Is That a Boy or a Girl?: Talking to Kids About Gender

Yesterday Oprah aired her interview with Michael Jackson, in memory of his death.  Throughout his lifetime people speculated on his gender  based on his crotch grabbing, surgeries, hair, and high pitched soft voice, even though Michael publicly identified as male.  My children are not overly familiar with his appearance, even though they have heard his music on and off for years.  When the camera focused on his face, Destruction looked at me and asked, "is that a boy or a girl"?

The simple answer to that question is boy, but would it have been the right answer?  Normally, when I speak about gender to my kids, it is about recognizing their male privilege and the ways in which society encourages them to be sexist.  We have only had one other conversation about gender, and this occured  when I stopped Destruction from calling a girl in his school girl/boy last year. It is  easier to talk about sexism to a child than cissexism or the gender binary, because far less opportunities occur -- and I have been unable to find children's stories which feature trans people, inter-sex people or gender queer people.  I have always been big on taking teaching opportunities when they occur, and so I jumped on this quickly.

My first question was, "why do you want to know and does it really matter?"  He answered, "because that is what they always want to know at school."  I took this opportunity to point out that the way he phrased this question erased people.  You see I said, "some people are boys and girls, and some people identify as neither.You should not ask about a person behind their back, and if the gender presentation is ambiguous, you should ask the person which gender pronoun they prefer", I said.  At this point I began to explain about hir, ze, and s/he.

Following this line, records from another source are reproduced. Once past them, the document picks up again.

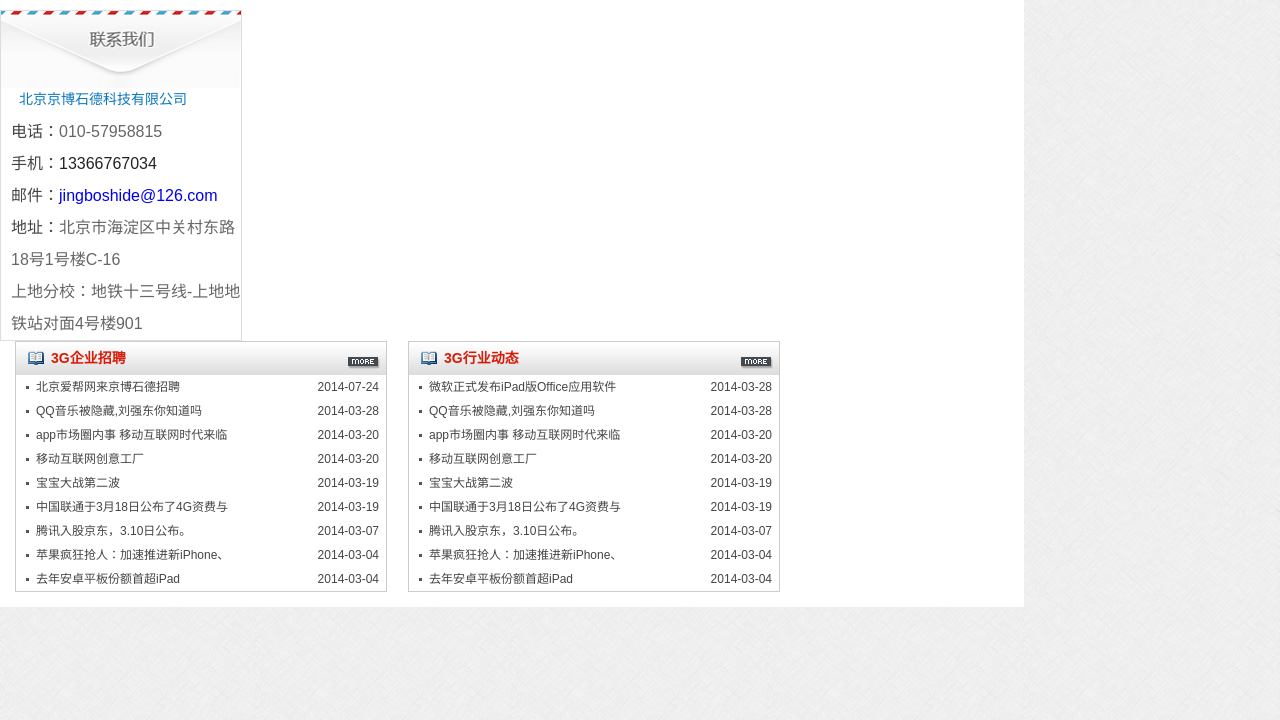
Repository: wzhcxw/shop
Page: ShopOnline/WebContent/about.html
An editor plug-in stored every save of this project. The page is shown before and after the next save, followed by the edit.
The browser window is 1280 px wide. The pictures show the whole page.

Above is the page before, as saved 2014-10-03 05:34:21.

After the next save:
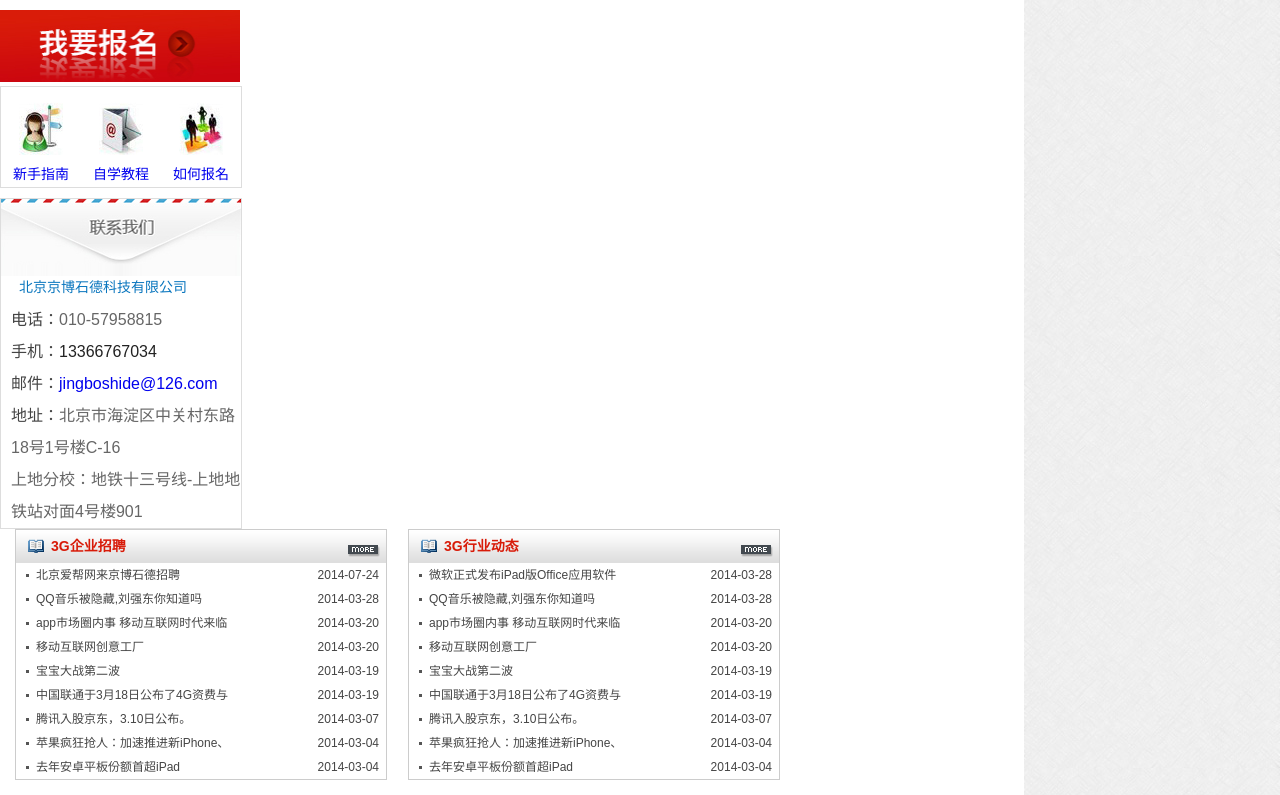
Saved 4 min 41 s later.
--- a/ShopOnline/WebContent/about.html
+++ b/ShopOnline/WebContent/about.html
@@ -23,6 +23,23 @@
 		<div class="content">
 		  <div class = "section group">
 				<div class="left_frame">
+
+				      <div class="a_2"><a href="/?c=message"><img src="../static/images/wybm.jpg"  width="241" height="72"/></a></div>
+				      <div class="a_3">
+					        <dl>
+					          <dt><a href="/?c=message"><img src="../static/images/a1.jpg" width="44" height="53" /></a></dt>
+					          <dd><a href="/?c=message">新手指南</a></dd>
+					        </dl>
+					        <dl>
+					          <dt><a href="/?c=message"><img src="../static/images/a2.jpg" width="44" height="53" /></a></dt>
+					          <dd><a href="/?c=message">自学教程</a></dd>
+					        </dl>
+					        <dl>
+					          <dt><a href="/?c=message"><img src="../static/images/a3.jpg" width="44" height="53" /></a></dt>
+					          <dd><a href="/?c=message">如何报名</a></dd>
+					        </dl>
+				      </div>
+
 	    			 <div class="a_4"> <img src="./static/images/lxwm.jpg"  height="77" />
 					     <span style="font-size: 14px;">北京京博石德科技有限公司</span>
 							<p>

I know that this was a lot information for a nine year old to take in,  but he seemed to follow what I was saying and relate it back to what we had discussed regarding gays and lesbians, and how making assumptions about people is hurtful.  This was really tough for me because I still have so much to learn, but I felt that the longer I went without challenging a binary understanding of gender, the harder it would be for him to process. Even as I sat chatting with him, I could not help but worry that I was getting this all wrong.  Destruction is an extremely sensitive child, and I know he will take what I said to heart, because being good to people is just a part of who he is.

One of the ways that I actively challenge my privilege is my parenting style.  It doesn't always make me popular with the other karate moms, but I think that these are valuable lessons.  I don't remember anyone speaking to me about trans, inter-sex, or genderqueer people when I was child and in fact, the first lessons/conversations I had were probably when I went to college.  In some ways this reminds me of a White person growing in an all White neighborhood coming to consciousness. When you're surrounded with a dominant subset of the culture, your ability to learn and understand that the mere existence of your community is harmful, is difficult to comprehend. 

Destruction knows some of my gay and lesbian friends, but we don't know anyone that is genderqueer or inter-sex, nor do I believe it would be appropriate to seek them out for the sole purpose of acting as teachers to my child.  I do however understand that to the degree that I am able, I must learn to listen to their voices so that I can challenge my privilege and then teach those same lessons to my child. It is an imperfect system, but so far it is the only solution that the unhusband and I have been able to devise to ensure that our child learns to respect all people and to understand that difference is what makes us beautiful.  

These are the ideas that I am constantly thinking about.  In my daily interactions with other parents they seem far more concerned that their children perform according to all societal expectations for their gender, than learning to think critically.  Thinking seems to be something that we have thrown by the wayside in search of the white picket fence and the two car garage.  The end result is we become obsessed with unimportant minutiae, thereby; ignoring our communal responsibility to each other.

Perhaps we avoid confronting these issues because it means owning our complicity in oppressing another human being.  It is far too easy to go throughout a day never interacting with or recognizing those who have different experiences than us; action must be purposeful and thought out. To that end, I aspire to decolonize my mind and share what I learn with others. Perhaps if I do my job correctly, my children will have a shorter road to mental and social emancipation than I did.